UK Government wants to use lamp posts and CCTV poles to boost 5G

(Image credit: EE)

The government hopes a £4 million competition will identify ways to make it easier and simpler for mobile operators to deploy 5G infrastructure on publicly owned assets such as lamp posts and buildings.

Operators have frequently complained about a lack of access to tall buildings and street furniture but have been more vocal as 5G nears nationwide coverage.

Most of the spectrum used to power these networks has high capacity but short range, meaning operators need to densify their networks with new masts and micro infrastructure such as small cells.

UK 5G lamp posts

Such densification is necessary to achieve the speed, capacity, and latency advantages of 5G that will allow it to deliver enhanced mobile broadband, power mission critical business applications, and support new types of public service.

Lamp posts, CCTV poles, council buildings and other assets offer a rapid and cost-effective way to boost coverage – with minimal visual impact.

However, operators find it difficult to access the necessary data to determine whether a structure is suitable when they devise their network plans. For example, they need to know precise location and dimensions and whether there is a suitable power source.  

The government wants local authorities to form partnerships with private sector firms to see how this process can be made more efficient.
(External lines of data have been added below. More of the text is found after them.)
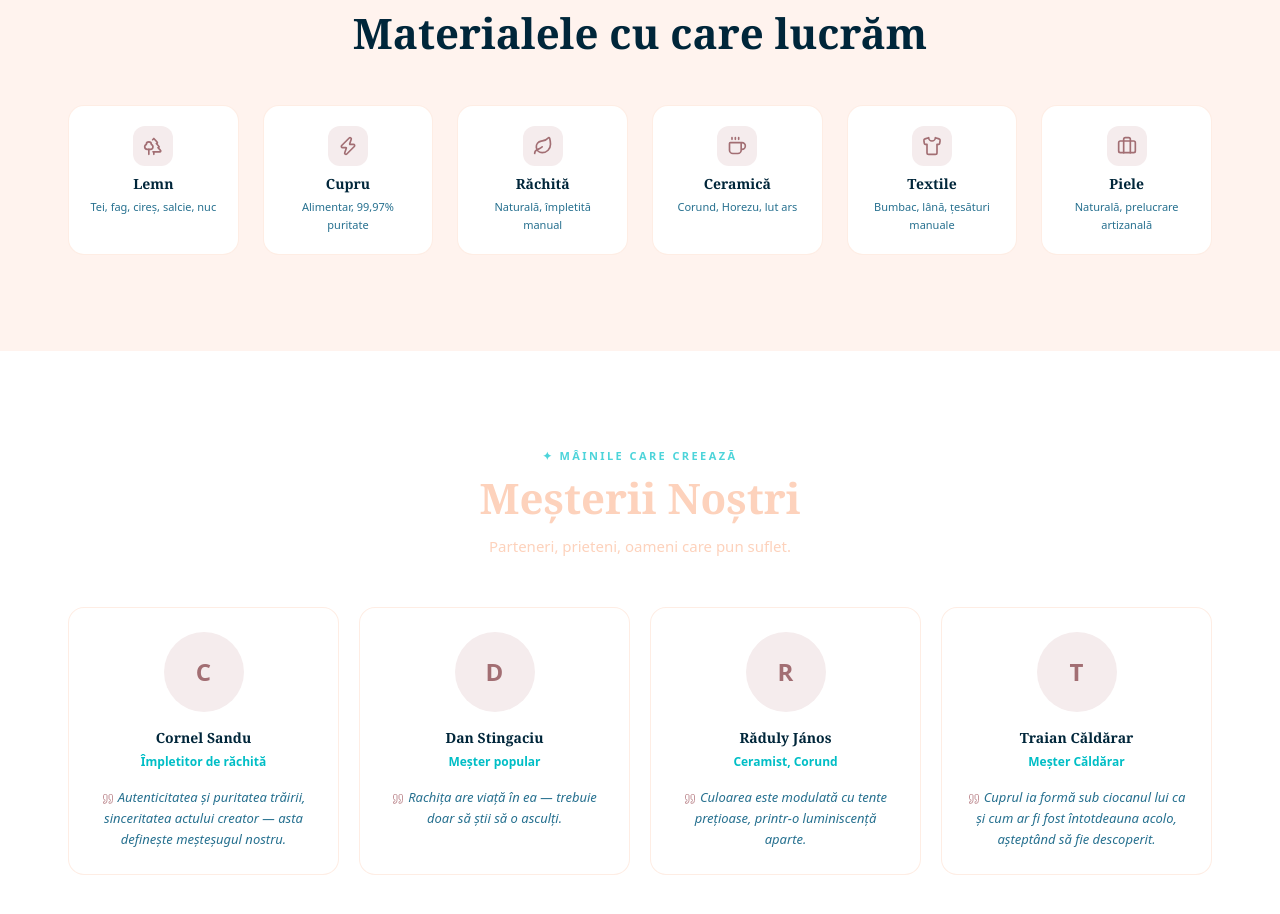
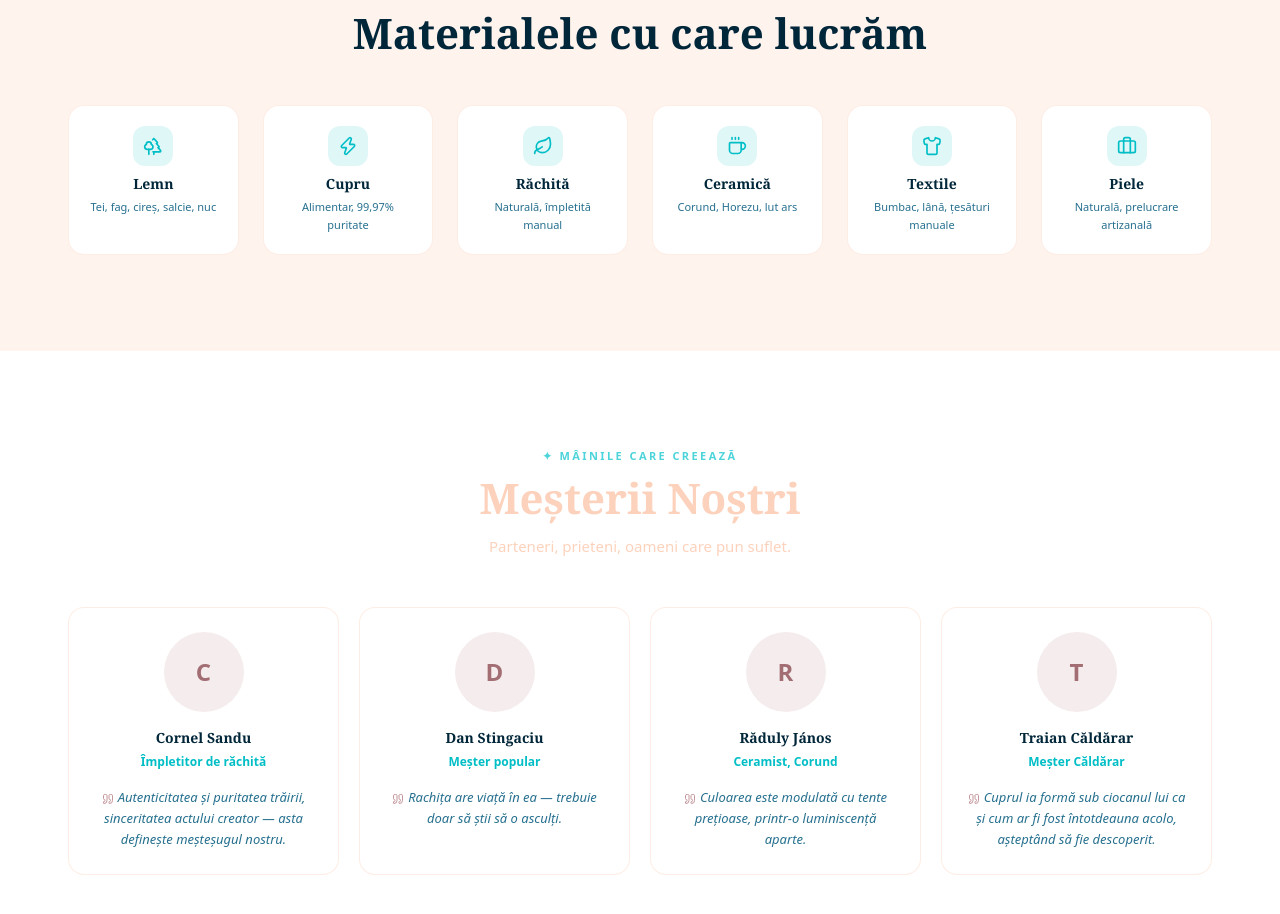
Before and after one commit to gloria-wq/pappocrafts, a Next.js app: page /despre-noi in a window 1280 px wide. Shown: the part 1165-2079 px from the top of the page. Built offline with nearby package versions, Linux system fonts and the light colour scheme; no server answers; the database is empty.

Commit message:
All icons updated to Turquoise (#00BEC6) across homepage, categories, despre pages
Made-with: Cursor

```diff
--- a/src/app/(public)/despre-noi/page.tsx
+++ b/src/app/(public)/despre-noi/page.tsx
@@ -89,8 +89,8 @@ export default async function AboutPage() {
           <div className="mt-12 grid grid-cols-2 md:grid-cols-3 lg:grid-cols-6 gap-6">
             {MATERIALS.map((m) => (
               <div key={m.name} className="text-center bg-white rounded-2xl p-5 border border-warm-300/40">
-                <div className="w-10 h-10 rounded-xl bg-russet-50 flex items-center justify-center mx-auto mb-2">
-                  <m.icon size={20} className="text-russet-500" />
+                <div className="w-10 h-10 rounded-xl bg-teal-50 flex items-center justify-center mx-auto mb-2">
+                  <m.icon size={20} className="text-teal-500" />
                 </div>
                 <h4 className="font-semibold text-navy-700 text-sm">{m.name}</h4>
                 <p className="text-[11px] text-navy-400 mt-1 font-light">{m.detail}</p>
--- a/src/app/(public)/page.tsx
+++ b/src/app/(public)/page.tsx
@@ -139,8 +139,8 @@ export default async function HomePage() {
               key={v.title}
               className="bg-white/60 backdrop-blur-sm rounded-2xl p-6 border border-white/50 hover:shadow-lg transition-all hover:bg-white/75"
             >
-              <div className="w-10 h-10 rounded-xl bg-russet-50 flex items-center justify-center mb-3">
-                <v.icon size={20} className="text-russet-500" />
+              <div className="w-10 h-10 rounded-xl bg-teal-50 flex items-center justify-center mb-3">
+                <v.icon size={20} className="text-teal-500" />
               </div>
               <h3 className="text-[14px] font-bold text-navy-700 mb-1.5 font-[var(--font-body)]">
                 {v.title}
@@ -245,8 +245,8 @@ export default async function HomePage() {
                 href={`/produse/${cat.slug}`}
                 className="group bg-white/60 backdrop-blur-sm rounded-2xl p-6 border border-white/50 hover:border-russet-300 hover:shadow-lg hover:bg-white/75 transition-all text-center"
               >
-                <div className="w-12 h-12 rounded-xl bg-russet-50 flex items-center justify-center mx-auto mb-3 group-hover:bg-russet-100 transition-colors">
-                  <Icon size={24} className="text-russet-500" />
+                <div className="w-12 h-12 rounded-xl bg-teal-50 flex items-center justify-center mx-auto mb-3 group-hover:bg-teal-100 transition-colors">
+                  <Icon size={24} className="text-teal-500" />
                 </div>
                 <h3 className="font-semibold text-navy-700 group-hover:text-russet-500 transition-colors text-sm">
                   {cat.name}
--- a/src/app/(public)/produse/page.tsx
+++ b/src/app/(public)/produse/page.tsx
@@ -59,8 +59,8 @@ export default async function CategoriesPage() {
                 href={`/produse/${cat.slug}`}
                 className="group bg-white rounded-2xl p-8 border border-warm-300/40 hover:border-russet-300 hover:shadow-lg transition-all text-center"
               >
-                <div className="w-14 h-14 rounded-2xl bg-russet-50 flex items-center justify-center mx-auto mb-4 group-hover:bg-russet-100 transition-colors">
-                  <Icon size={28} className="text-russet-500" />
+                <div className="w-14 h-14 rounded-2xl bg-teal-50 flex items-center justify-center mx-auto mb-4 group-hover:bg-teal-100 transition-colors">
+                  <Icon size={28} className="text-teal-500" />
                 </div>
                 <h3 className="text-[15px] font-semibold text-navy-700 group-hover:text-russet-500 transition-colors">
                   {cat.name}
```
In response, the government will invest in digital asset management platforms that will make it easier for operators and authorities to work together to improve connectivity in their area.

“The lampposts lining our streets have huge potential to accelerate the roll out of 5G and reduce the need to build new masts, but right now getting access to this infrastructure can be tricky,” said Digital Infrastructure Minister Matt Warman.

“That’s why we are investing millions to help local councils and mobile companies work together more effectively to bring people the incredible benefits of faster connectivity.”

“Mobile networks are critical to the UK’s economic recovery yet deploying infrastructure on public assets has often proved difficult,” added Hamish MacLeod from Mobile UK, an industry body that represents operators.

“We welcome this competition aimed at breaking down these barriers and accelerating investment in 5G by piloting new digital platforms that bring together public bodies and mobile operators to make public-owned infrastructure more easily accessible.

“We are committed to working closely with the DCMS and Local Authorities on this project.”

Steve McCaskill is TechRadar Pro's resident mobile industry expert, covering all aspects of the UK and global news, from operators to service providers and everything in between. He is a former editor of Silicon UK and journalist with over a decade's experience in the technology industry, writing about technology, in particular, telecoms, mobile and sports tech, sports, video games and media.